The impact of this landmark judgment will be significant and calls for reform regarding the parental status of Sperm Donors. The law as it stands does not adequately provide for different family structures as is evidenced in this case and consequently at present there is no clarity for donors and intended parents.
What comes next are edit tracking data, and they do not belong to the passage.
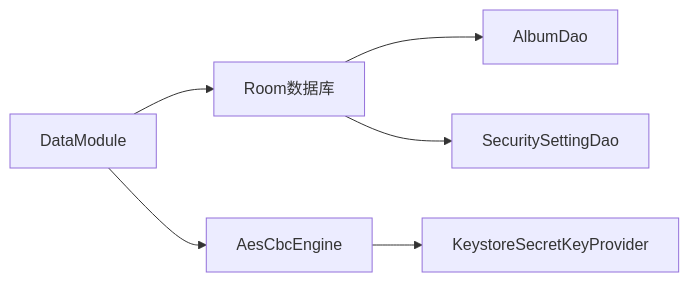
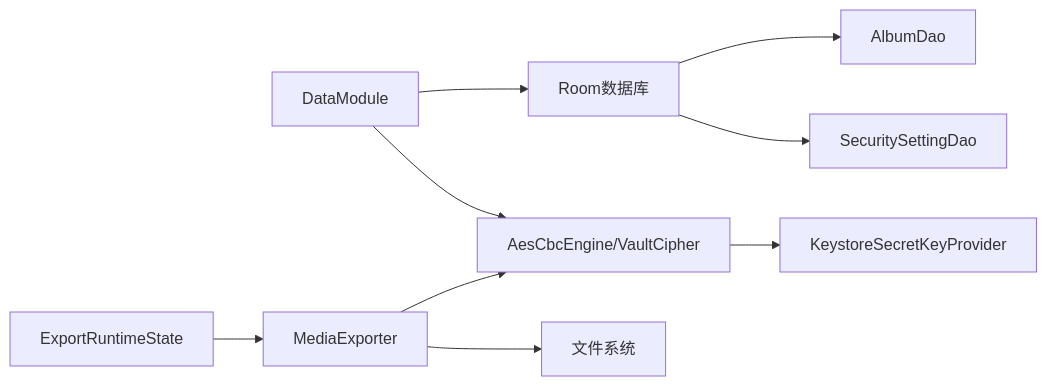
The ninth of 9 diagrams in .qoder/repowiki/zh/content/性能优化/IO优化技术.md (wanhongbo/ai-photo-vault), drawn with Mermaid before and after one commit. The commit also changed other lines of this file and 22 other files, not shown here.

````diff
--- a/.qoder/repowiki/zh/content/性能优化/IO优化技术.md
+++ b/.qoder/repowiki/zh/content/性能优化/IO优化技术.md
@@ -294,8 +388,11 @@
 ```mermaid
 graph LR
 DI["DataModule"] --> DB["Room数据库"]
-DI --> Crypto["AesCbcEngine"]
+DI --> Crypto["AesCbcEngine/VaultCipher"]
 Crypto --> KeyProv["KeystoreSecretKeyProvider"]
 DB --> DAO1["AlbumDao"]
 DB --> DAO2["SecuritySettingDao"]
+Exporter["MediaExporter"] --> Crypto
+Exporter --> FS["文件系统"]
+ExportState["ExportRuntimeState"] --> Exporter
 ```
````
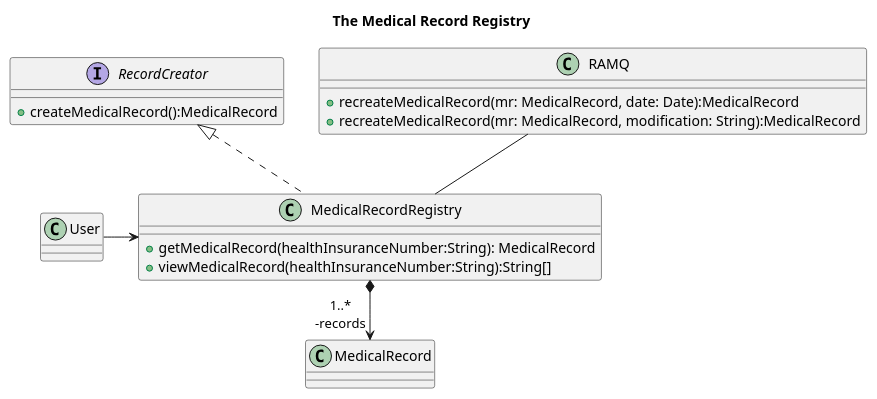
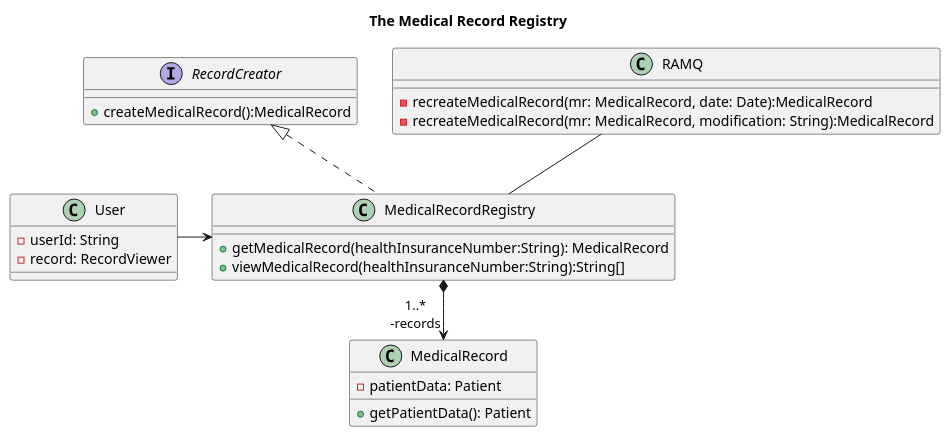
One commit to CyberFery/med changed the third of 4 diagrams in _models/classDiagram/class-diagram.puml. Above: the diagram before and after it, drawn with PlantUML. The commit also changed other lines of this file and 5 other files, not shown here.

Commit message:
Write descriptions for class diagrams

```diff
--- a/_models/classDiagram/class-diagram.puml
+++ b/_models/classDiagram/class-diagram.puml
@@ -114,28 +103,34 @@
 @startuml MedicalRecordRegistry
 
 title "The Medical Record Registry"
 
 interface RecordCreator {
 +createMedicalRecord():MedicalRecord
 }
 
 class RAMQ {
-+recreateMedicalRecord(mr: MedicalRecord, date: Date):MedicalRecord
-+recreateMedicalRecord(mr: MedicalRecord, modification: String):MedicalRecord
+-recreateMedicalRecord(mr: MedicalRecord, date: Date):MedicalRecord
+-recreateMedicalRecord(mr: MedicalRecord, modification: String):MedicalRecord
 }
 
 RAMQ -- MedicalRecordRegistry
 
 class MedicalRecordRegistry implements RecordCreator {
 +getMedicalRecord(healthInsuranceNumber:String): MedicalRecord
 +viewMedicalRecord(healthInsuranceNumber:String):String[]
 }
 
-class MedicalRecord
+class MedicalRecord {
+-patientData: Patient
++getPatientData(): Patient
+}
 
-class User 
+class User  {
+-userId: String
+-record: RecordViewer
+}
 
 User -> MedicalRecordRegistry
 MedicalRecordRegistry *--> "1..*\n-records" MedicalRecord
 
 @enduml
```
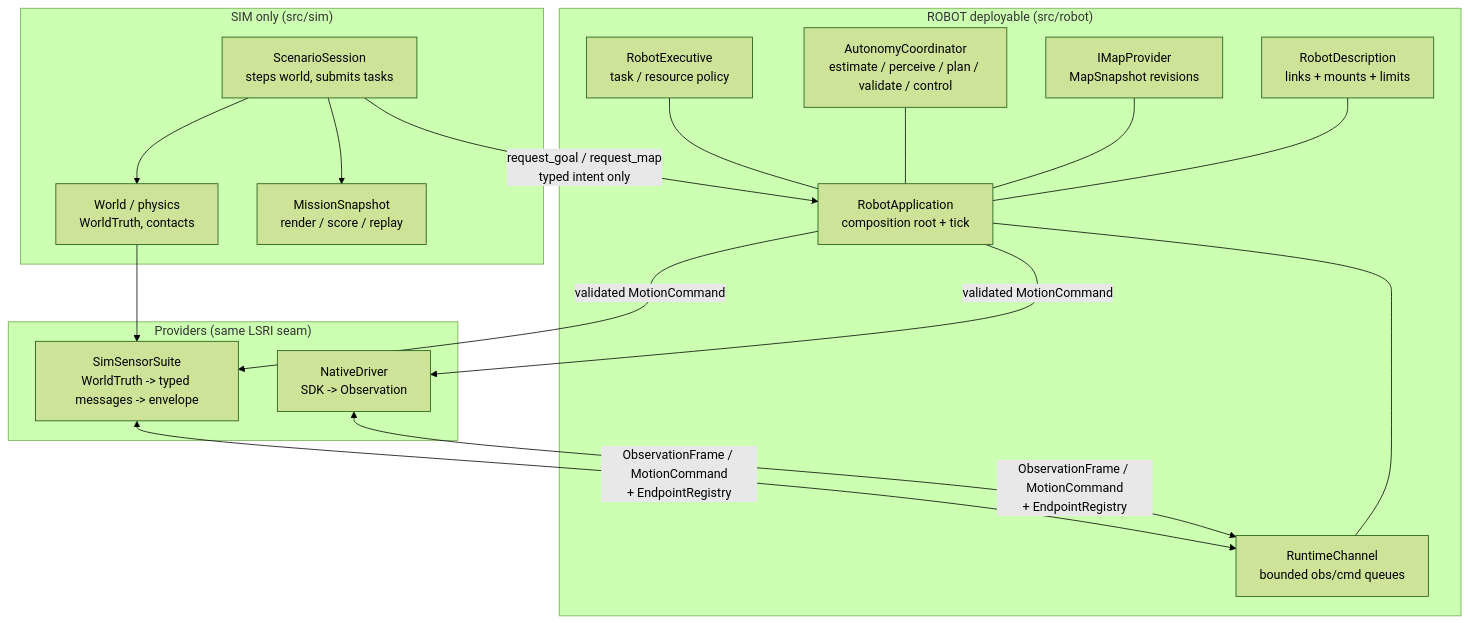
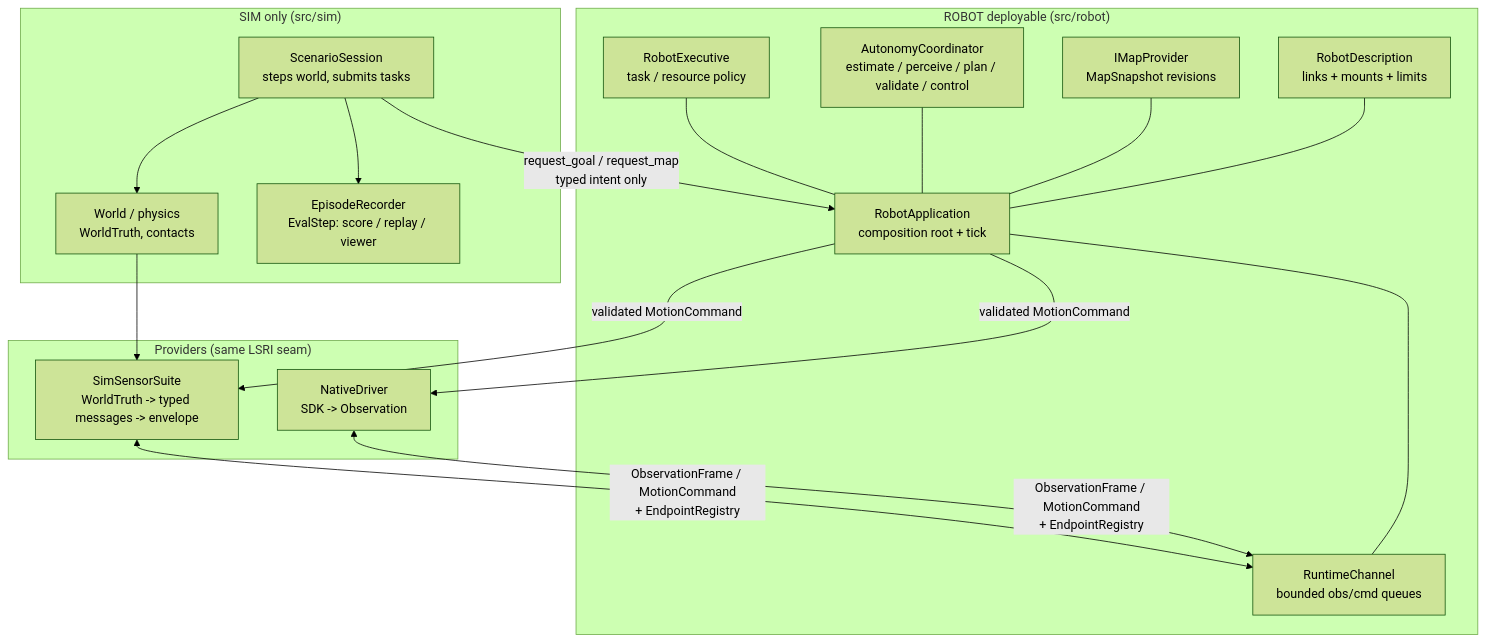
The diagram in docs/architecture.md (Robin-1978/lost-signal), drawn with Mermaid (forest theme) before and after one commit. The commit also changed other lines of this file and 9 other files, not shown here.

````diff
--- a/docs/architecture.md
+++ b/docs/architecture.md
@@ -8,36 +8,36 @@
 ```mermaid
 flowchart TB
   subgraph ROBOT["ROBOT deployable (src/robot)"]
     Exec["RobotExecutive<br/>task / resource policy"]
     Coord["AutonomyCoordinator<br/>estimate / perceive / plan / validate / control"]
     Maps["IMapProvider<br/>MapSnapshot revisions"]
     Desc["RobotDescription<br/>links + mounts + limits"]
     Chan["RuntimeChannel<br/>bounded obs/cmd queues"]
     App["RobotApplication<br/>composition root + tick"]
     Exec --- App
     Coord --- App
     Maps --- App
     Desc --- App
     Chan --- App
   end
 
   subgraph PROV["Providers (same LSRI seam)"]
     SimProv["SimSensorSuite<br/>WorldTruth -> typed messages -> envelope"]
     RealProv["NativeDriver<br/>SDK -> Observation"]
   end
 
   subgraph SIM["SIM only (src/sim)"]
     World["World / physics<br/>WorldTruth, contacts"]
     Sess["ScenarioSession<br/>steps world, submits tasks"]
-    Snap["MissionSnapshot<br/>render / score / replay"]
+    Snap["EpisodeRecorder<br/>EvalStep: score / replay / viewer"]
   end
 
   World --> SimProv
   SimProv <-->|"ObservationFrame / MotionCommand<br/>+ EndpointRegistry"| Chan
   RealProv <-->|"ObservationFrame / MotionCommand<br/>+ EndpointRegistry"| Chan
   Sess -->|"request_goal / request_map<br/>typed intent only"| App
   Sess --> World
   Sess --> Snap
   App -->|"validated MotionCommand"| SimProv
   App -->|"validated MotionCommand"| RealProv
 ```
````
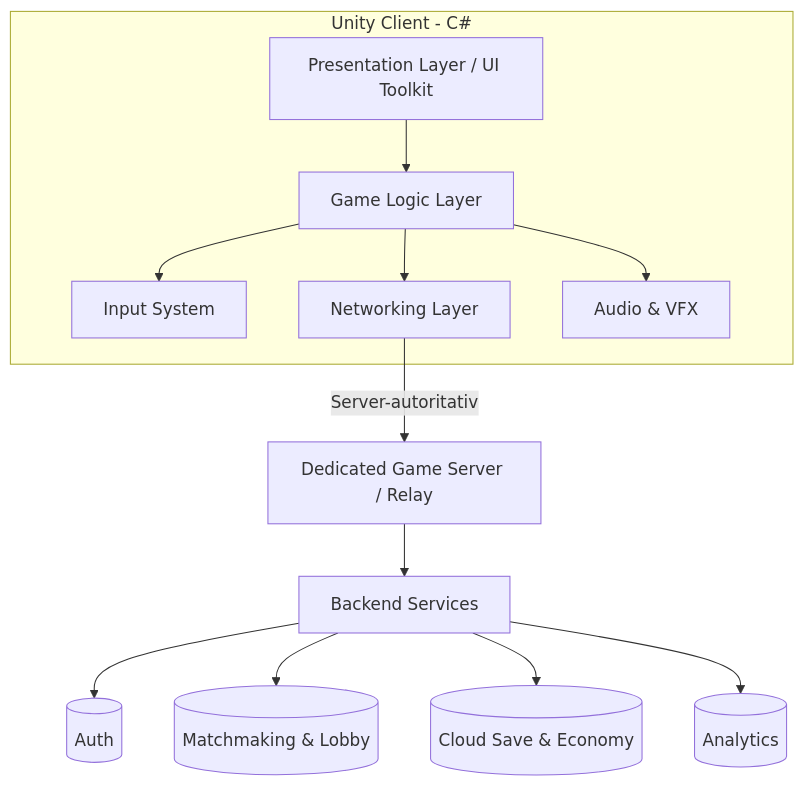
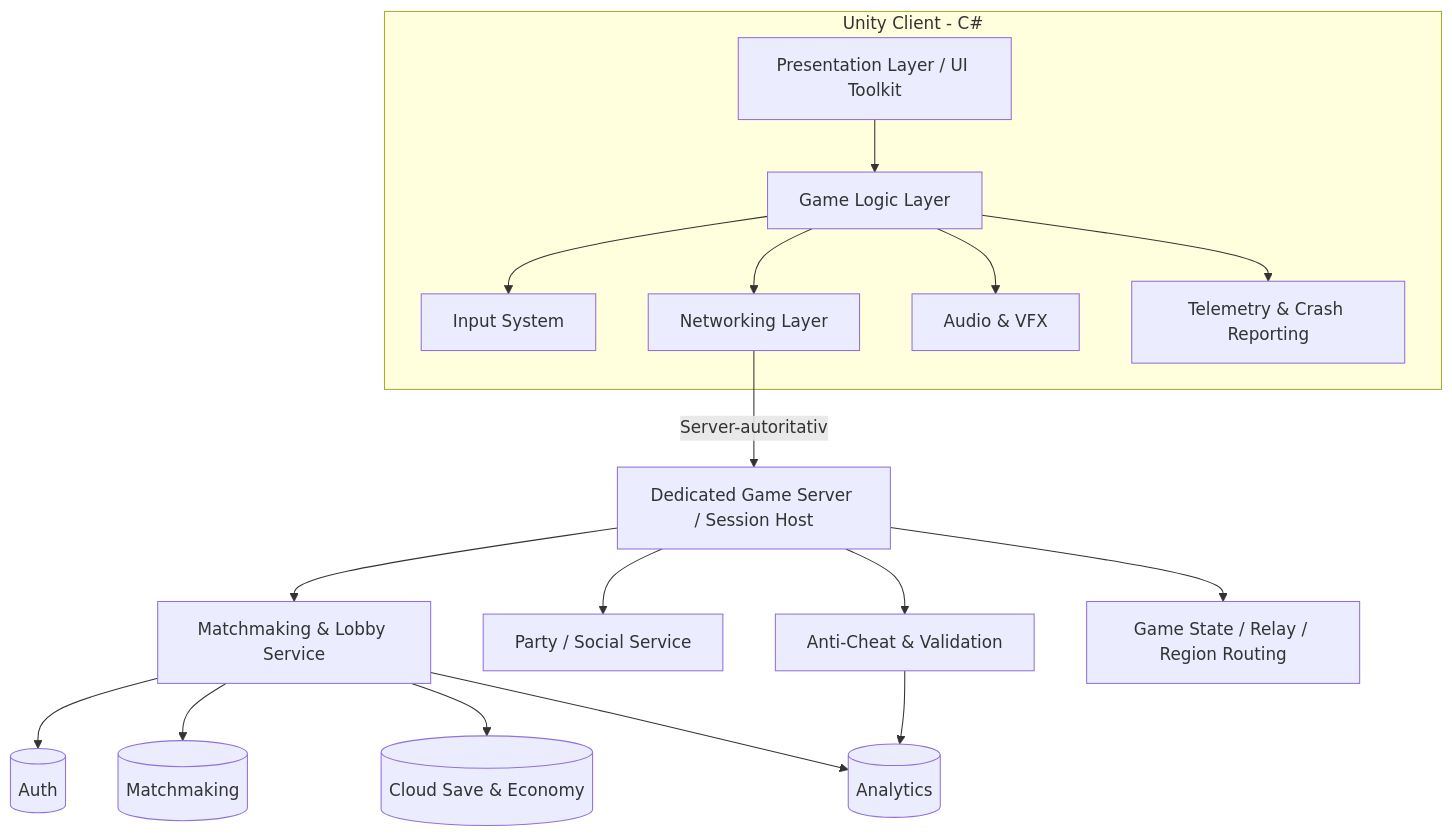
The diagram in anforderung.md (omarfourati-dev/paint-ball-game), drawn with Mermaid before and after one commit. The commit also changed other lines of this file and 27 other files, not shown here.

````diff
--- a/anforderung.md
+++ b/anforderung.md
@@ -321,15 +335,20 @@
 ```mermaid
 graph TD
     subgraph Client [Unity Client - C#]
         A[Presentation Layer / UI Toolkit] --> B[Game Logic Layer]
         B --> C[Input System]
         B --> D[Networking Layer]
         B --> E[Audio & VFX]
+        B --> F[Telemetry & Crash Reporting]
     end
-    D -->|Server-autoritativ| F[Dedicated Game Server / Relay]
-    F --> G[Backend Services]
-    G --> H[(Auth)]
-    G --> I[(Matchmaking & Lobby)]
-    G --> J[(Cloud Save & Economy)]
-    G --> K[(Analytics)]
+    D -->|Server-autoritativ| G[Dedicated Game Server / Session Host]
+    G --> H[Matchmaking & Lobby Service]
+    G --> I[Party / Social Service]
+    G --> J[Anti-Cheat & Validation]
+    G --> K[Game State / Relay / Region Routing]
+    H --> L[(Auth)]
+    H --> M[(Matchmaking)]
+    H --> N[(Cloud Save & Economy)]
+    H --> O[(Analytics)]
+    J --> O
 ```
````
What is known is that the intention of the parties prior to conception, and the actions of the parties in exercising parental responsibility towards a child born as a result of artificial conception procedures, will prove vital in determining the parental status of a Sperm Donor.
If you want more information about Parentage rights or about any Family Law issue please contact our family law specialists, Oliver Hagen or Ken Gray on 02 4731 5899 or email email@example.com.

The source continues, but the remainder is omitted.